bungalow housing London
Are bungalows an answer to London's housing crisis? iStock

A new wave of bungalow building could help ease London's housing crisis, suggests a report, as it would give older people better downsizing options, freeing up more family homes.

Bungalow building has flatlined over the past few decades as demand shifted towards larger family homes and newbuild flats, which is where housebuilders have focused their energies. In 2015, just 2% of new home registrations with the NHBC were bungalows – around 2,000 homes.

But a report by Andrew Boff, a Conservative member of the London Assembly and chairman of its housing committee, claims there is a "massive demand" for bungalows, citing various surveys, including one in 2015 by YouGov where 30% of people said they are their ideal retirement home.
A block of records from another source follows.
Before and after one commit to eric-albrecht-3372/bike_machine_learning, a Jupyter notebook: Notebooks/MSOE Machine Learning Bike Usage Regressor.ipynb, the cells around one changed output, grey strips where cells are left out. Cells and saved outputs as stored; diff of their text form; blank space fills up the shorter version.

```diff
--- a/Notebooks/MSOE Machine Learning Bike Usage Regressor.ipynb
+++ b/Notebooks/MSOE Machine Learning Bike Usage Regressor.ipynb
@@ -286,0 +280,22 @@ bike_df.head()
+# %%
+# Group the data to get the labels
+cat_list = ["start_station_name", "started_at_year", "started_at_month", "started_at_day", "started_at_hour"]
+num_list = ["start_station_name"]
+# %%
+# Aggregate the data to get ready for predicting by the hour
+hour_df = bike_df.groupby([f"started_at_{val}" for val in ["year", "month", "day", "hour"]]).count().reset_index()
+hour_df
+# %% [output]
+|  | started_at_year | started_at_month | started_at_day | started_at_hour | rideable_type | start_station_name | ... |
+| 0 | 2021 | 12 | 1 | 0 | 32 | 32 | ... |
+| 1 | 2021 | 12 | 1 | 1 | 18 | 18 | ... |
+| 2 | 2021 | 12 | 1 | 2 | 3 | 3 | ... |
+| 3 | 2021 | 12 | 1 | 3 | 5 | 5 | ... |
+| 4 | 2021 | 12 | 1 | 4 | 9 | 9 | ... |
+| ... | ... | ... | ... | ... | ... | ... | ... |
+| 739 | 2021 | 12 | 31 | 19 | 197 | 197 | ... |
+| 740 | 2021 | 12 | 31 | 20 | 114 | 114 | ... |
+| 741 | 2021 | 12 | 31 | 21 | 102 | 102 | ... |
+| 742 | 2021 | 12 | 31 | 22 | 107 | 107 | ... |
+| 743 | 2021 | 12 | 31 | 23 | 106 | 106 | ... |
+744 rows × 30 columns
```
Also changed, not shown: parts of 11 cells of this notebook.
"There is a massive demand for attractive downsizing options that is simply not being addressed," said Boff, who is calling for City Hall to encourage bungalow building through its London Plan. "The unseen consequence of this is a stagnation of the housing market as elderly people become reluctant to move.

"By building more bungalows, which my report shows are in huge demand, we can halt that stagnation and free up family homes for those who need them. There is no single solution to solving London's housing crisis but this is a practical and sensible idea to get the market moving in the right direction."

However, there is a push to relieve pressure on the city's housing crisis — around half the 50,000 new units needed a year are currently delivered, driving up house prices and rents — through densification and more efficient use of land. Bungalows are inefficient because they accommodate very few people, while taking up lots of space.

But the Boff report suggested that "there have been a number of innovations aimed at meeting this challenge".

"The Papworth Trust has developed a carefully designed 'space-saving' bungalow, which can provide for two bungalows in an area of under 70m2 – the typical plot of a standard single two-bedroom home," said the report.

"Meanwhile, new concepts are being developed, such as 'stacked' bungalows, which would enable two or more bungalows to be built on a single plot of land with a gentle slope, as well as 'eco cottages', a two-storey house that can be developed at low cost and converted to two bungalows as required.

"Clearly bungalows will not be suitable in all areas of London – particularly areas where higher densities are required. However, in addition to the smaller parcels of land as noted above, where higher densities would not be possible anyway, outer London areas could be particularly receptive to this form of development."

The report concluded: "While no one solution can tackle London's housing issues on its own, and increasing overall supply must remain the key priority, addressing this untapped potential can make an important contribution to the housing needs of many Londoners throughout London's housing market."